**DATA FOR THIS EXERCISE**

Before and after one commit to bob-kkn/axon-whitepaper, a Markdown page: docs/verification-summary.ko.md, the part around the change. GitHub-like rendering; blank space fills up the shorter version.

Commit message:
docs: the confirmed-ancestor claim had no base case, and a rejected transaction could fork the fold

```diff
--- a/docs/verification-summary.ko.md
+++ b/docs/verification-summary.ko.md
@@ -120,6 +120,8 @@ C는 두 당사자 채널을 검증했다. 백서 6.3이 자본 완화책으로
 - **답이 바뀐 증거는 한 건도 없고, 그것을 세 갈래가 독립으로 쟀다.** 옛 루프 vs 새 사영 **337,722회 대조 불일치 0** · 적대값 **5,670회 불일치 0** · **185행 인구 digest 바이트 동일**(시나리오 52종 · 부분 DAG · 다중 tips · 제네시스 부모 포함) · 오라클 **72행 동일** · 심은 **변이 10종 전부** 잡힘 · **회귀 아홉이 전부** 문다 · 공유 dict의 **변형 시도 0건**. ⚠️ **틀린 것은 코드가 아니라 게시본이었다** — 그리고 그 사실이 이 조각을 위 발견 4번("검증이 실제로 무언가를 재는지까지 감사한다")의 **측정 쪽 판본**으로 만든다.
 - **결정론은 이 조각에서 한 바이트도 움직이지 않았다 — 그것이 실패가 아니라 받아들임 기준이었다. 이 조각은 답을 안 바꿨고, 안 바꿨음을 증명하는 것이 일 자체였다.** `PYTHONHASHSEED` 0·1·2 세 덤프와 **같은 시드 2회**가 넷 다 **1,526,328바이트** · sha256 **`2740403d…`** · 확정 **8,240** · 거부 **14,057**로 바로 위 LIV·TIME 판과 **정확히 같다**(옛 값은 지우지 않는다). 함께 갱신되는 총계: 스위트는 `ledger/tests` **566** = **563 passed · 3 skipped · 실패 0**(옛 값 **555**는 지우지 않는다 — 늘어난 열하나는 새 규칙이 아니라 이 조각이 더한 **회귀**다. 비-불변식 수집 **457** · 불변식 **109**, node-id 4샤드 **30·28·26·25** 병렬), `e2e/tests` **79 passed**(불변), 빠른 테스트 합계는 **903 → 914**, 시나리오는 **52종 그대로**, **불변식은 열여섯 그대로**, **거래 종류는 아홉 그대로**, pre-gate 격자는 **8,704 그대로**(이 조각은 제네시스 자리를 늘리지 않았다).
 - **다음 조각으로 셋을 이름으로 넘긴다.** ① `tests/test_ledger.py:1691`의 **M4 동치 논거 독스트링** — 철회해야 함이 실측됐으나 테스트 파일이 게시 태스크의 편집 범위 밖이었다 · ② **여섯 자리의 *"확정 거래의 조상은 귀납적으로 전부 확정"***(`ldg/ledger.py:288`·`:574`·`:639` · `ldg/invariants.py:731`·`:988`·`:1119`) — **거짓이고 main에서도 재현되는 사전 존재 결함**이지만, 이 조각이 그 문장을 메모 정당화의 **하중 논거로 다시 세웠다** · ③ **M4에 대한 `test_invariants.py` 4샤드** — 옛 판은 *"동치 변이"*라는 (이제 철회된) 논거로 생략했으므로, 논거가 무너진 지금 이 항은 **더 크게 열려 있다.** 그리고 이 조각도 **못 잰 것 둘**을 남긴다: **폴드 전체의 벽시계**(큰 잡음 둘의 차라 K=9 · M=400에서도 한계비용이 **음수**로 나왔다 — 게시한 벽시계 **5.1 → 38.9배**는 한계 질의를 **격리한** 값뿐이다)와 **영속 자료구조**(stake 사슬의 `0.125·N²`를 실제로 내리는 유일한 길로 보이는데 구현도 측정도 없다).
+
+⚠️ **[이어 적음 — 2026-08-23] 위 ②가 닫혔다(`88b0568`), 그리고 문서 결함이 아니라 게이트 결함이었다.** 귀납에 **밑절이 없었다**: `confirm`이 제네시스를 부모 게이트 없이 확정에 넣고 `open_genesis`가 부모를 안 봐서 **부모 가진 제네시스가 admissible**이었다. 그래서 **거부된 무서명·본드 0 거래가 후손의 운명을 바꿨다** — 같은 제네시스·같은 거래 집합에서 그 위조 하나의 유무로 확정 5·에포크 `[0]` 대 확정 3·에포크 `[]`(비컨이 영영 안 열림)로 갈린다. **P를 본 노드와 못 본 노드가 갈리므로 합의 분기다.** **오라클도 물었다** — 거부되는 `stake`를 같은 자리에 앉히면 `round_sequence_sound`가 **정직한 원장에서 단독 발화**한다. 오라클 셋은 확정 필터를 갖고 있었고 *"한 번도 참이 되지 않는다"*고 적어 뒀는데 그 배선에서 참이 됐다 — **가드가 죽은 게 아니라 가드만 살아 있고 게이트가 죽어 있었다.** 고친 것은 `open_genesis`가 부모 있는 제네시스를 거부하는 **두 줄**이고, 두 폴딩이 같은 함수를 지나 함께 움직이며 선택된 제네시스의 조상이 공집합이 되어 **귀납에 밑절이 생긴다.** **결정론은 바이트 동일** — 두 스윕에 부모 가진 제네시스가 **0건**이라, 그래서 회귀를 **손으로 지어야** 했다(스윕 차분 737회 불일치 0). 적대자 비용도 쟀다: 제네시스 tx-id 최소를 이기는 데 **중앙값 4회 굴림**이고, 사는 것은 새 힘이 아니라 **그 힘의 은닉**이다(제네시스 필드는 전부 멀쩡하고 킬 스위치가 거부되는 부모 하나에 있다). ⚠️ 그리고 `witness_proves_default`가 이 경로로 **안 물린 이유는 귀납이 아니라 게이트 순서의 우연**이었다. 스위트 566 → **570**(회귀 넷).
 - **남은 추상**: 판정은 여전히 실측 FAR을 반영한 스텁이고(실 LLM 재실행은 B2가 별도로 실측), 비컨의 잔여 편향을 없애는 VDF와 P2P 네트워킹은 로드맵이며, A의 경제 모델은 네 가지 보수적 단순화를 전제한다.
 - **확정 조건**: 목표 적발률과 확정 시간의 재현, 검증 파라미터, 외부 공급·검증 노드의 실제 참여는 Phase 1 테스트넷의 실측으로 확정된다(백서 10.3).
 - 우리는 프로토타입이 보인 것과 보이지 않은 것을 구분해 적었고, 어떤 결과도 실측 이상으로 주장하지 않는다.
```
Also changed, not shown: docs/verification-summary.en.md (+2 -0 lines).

**TASK REQUIREMENTS**
Once more, write out the records above, exactly as they stand.

**TASK RESULT**
Before and after one commit to bob-kkn/axon-whitepaper, a Markdown page: docs/verification-summary.ko.md, the part around the change. GitHub-like rendering; blank space fills up the shorter version.

Commit message:
docs: the confirmed-ancestor claim had no base case, and a rejected transaction could fork the fold

```diff
--- a/docs/verification-summary.ko.md
+++ b/docs/verification-summary.ko.md
@@ -120,6 +120,8 @@ C는 두 당사자 채널을 검증했다. 백서 6.3이 자본 완화책으로
 - **답이 바뀐 증거는 한 건도 없고, 그것을 세 갈래가 독립으로 쟀다.** 옛 루프 vs 새 사영 **337,722회 대조 불일치 0** · 적대값 **5,670회 불일치 0** · **185행 인구 digest 바이트 동일**(시나리오 52종 · 부분 DAG · 다중 tips · 제네시스 부모 포함) · 오라클 **72행 동일** · 심은 **변이 10종 전부** 잡힘 · **회귀 아홉이 전부** 문다 · 공유 dict의 **변형 시도 0건**. ⚠️ **틀린 것은 코드가 아니라 게시본이었다** — 그리고 그 사실이 이 조각을 위 발견 4번("검증이 실제로 무언가를 재는지까지 감사한다")의 **측정 쪽 판본**으로 만든다.
 - **결정론은 이 조각에서 한 바이트도 움직이지 않았다 — 그것이 실패가 아니라 받아들임 기준이었다. 이 조각은 답을 안 바꿨고, 안 바꿨음을 증명하는 것이 일 자체였다.** `PYTHONHASHSEED` 0·1·2 세 덤프와 **같은 시드 2회**가 넷 다 **1,526,328바이트** · sha256 **`2740403d…`** · 확정 **8,240** · 거부 **14,057**로 바로 위 LIV·TIME 판과 **정확히 같다**(옛 값은 지우지 않는다). 함께 갱신되는 총계: 스위트는 `ledger/tests` **566** = **563 passed · 3 skipped · 실패 0**(옛 값 **555**는 지우지 않는다 — 늘어난 열하나는 새 규칙이 아니라 이 조각이 더한 **회귀**다. 비-불변식 수집 **457** · 불변식 **109**, node-id 4샤드 **30·28·26·25** 병렬), `e2e/tests` **79 passed**(불변), 빠른 테스트 합계는 **903 → 914**, 시나리오는 **52종 그대로**, **불변식은 열여섯 그대로**, **거래 종류는 아홉 그대로**, pre-gate 격자는 **8,704 그대로**(이 조각은 제네시스 자리를 늘리지 않았다).
 - **다음 조각으로 셋을 이름으로 넘긴다.** ① `tests/test_ledger.py:1691`의 **M4 동치 논거 독스트링** — 철회해야 함이 실측됐으나 테스트 파일이 게시 태스크의 편집 범위 밖이었다 · ② **여섯 자리의 *"확정 거래의 조상은 귀납적으로 전부 확정"***(`ldg/ledger.py:288`·`:574`·`:639` · `ldg/invariants.py:731`·`:988`·`:1119`) — **거짓이고 main에서도 재현되는 사전 존재 결함**이지만, 이 조각이 그 문장을 메모 정당화의 **하중 논거로 다시 세웠다** · ③ **M4에 대한 `test_invariants.py` 4샤드** — 옛 판은 *"동치 변이"*라는 (이제 철회된) 논거로 생략했으므로, 논거가 무너진 지금 이 항은 **더 크게 열려 있다.** 그리고 이 조각도 **못 잰 것 둘**을 남긴다: **폴드 전체의 벽시계**(큰 잡음 둘의 차라 K=9 · M=400에서도 한계비용이 **음수**로 나왔다 — 게시한 벽시계 **5.1 → 38.9배**는 한계 질의를 **격리한** 값뿐이다)와 **영속 자료구조**(stake 사슬의 `0.125·N²`를 실제로 내리는 유일한 길로 보이는데 구현도 측정도 없다).
+
+⚠️ **[이어 적음 — 2026-08-23] 위 ②가 닫혔다(`88b0568`), 그리고 문서 결함이 아니라 게이트 결함이었다.** 귀납에 **밑절이 없었다**: `confirm`이 제네시스를 부모 게이트 없이 확정에 넣고 `open_genesis`가 부모를 안 봐서 **부모 가진 제네시스가 admissible**이었다. 그래서 **거부된 무서명·본드 0 거래가 후손의 운명을 바꿨다** — 같은 제네시스·같은 거래 집합에서 그 위조 하나의 유무로 확정 5·에포크 `[0]` 대 확정 3·에포크 `[]`(비컨이 영영 안 열림)로 갈린다. **P를 본 노드와 못 본 노드가 갈리므로 합의 분기다.** **오라클도 물었다** — 거부되는 `stake`를 같은 자리에 앉히면 `round_sequence_sound`가 **정직한 원장에서 단독 발화**한다. 오라클 셋은 확정 필터를 갖고 있었고 *"한 번도 참이 되지 않는다"*고 적어 뒀는데 그 배선에서 참이 됐다 — **가드가 죽은 게 아니라 가드만 살아 있고 게이트가 죽어 있었다.** 고친 것은 `open_genesis`가 부모 있는 제네시스를 거부하는 **두 줄**이고, 두 폴딩이 같은 함수를 지나 함께 움직이며 선택된 제네시스의 조상이 공집합이 되어 **귀납에 밑절이 생긴다.** **결정론은 바이트 동일** — 두 스윕에 부모 가진 제네시스가 **0건**이라, 그래서 회귀를 **손으로 지어야** 했다(스윕 차분 737회 불일치 0). 적대자 비용도 쟀다: 제네시스 tx-id 최소를 이기는 데 **중앙값 4회 굴림**이고, 사는 것은 새 힘이 아니라 **그 힘의 은닉**이다(제네시스 필드는 전부 멀쩡하고 킬 스위치가 거부되는 부모 하나에 있다). ⚠️ 그리고 `witness_proves_default`가 이 경로로 **안 물린 이유는 귀납이 아니라 게이트 순서의 우연**이었다. 스위트 566 → **570**(회귀 넷).
 - **남은 추상**: 판정은 여전히 실측 FAR을 반영한 스텁이고(실 LLM 재실행은 B2가 별도로 실측), 비컨의 잔여 편향을 없애는 VDF와 P2P 네트워킹은 로드맵이며, A의 경제 모델은 네 가지 보수적 단순화를 전제한다.
 - **확정 조건**: 목표 적발률과 확정 시간의 재현, 검증 파라미터, 외부 공급·검증 노드의 실제 참여는 Phase 1 테스트넷의 실측으로 확정된다(백서 10.3).
 - 우리는 프로토타입이 보인 것과 보이지 않은 것을 구분해 적었고, 어떤 결과도 실측 이상으로 주장하지 않는다.
```
Also changed, not shown: docs/verification-summary.en.md (+2 -0 lines).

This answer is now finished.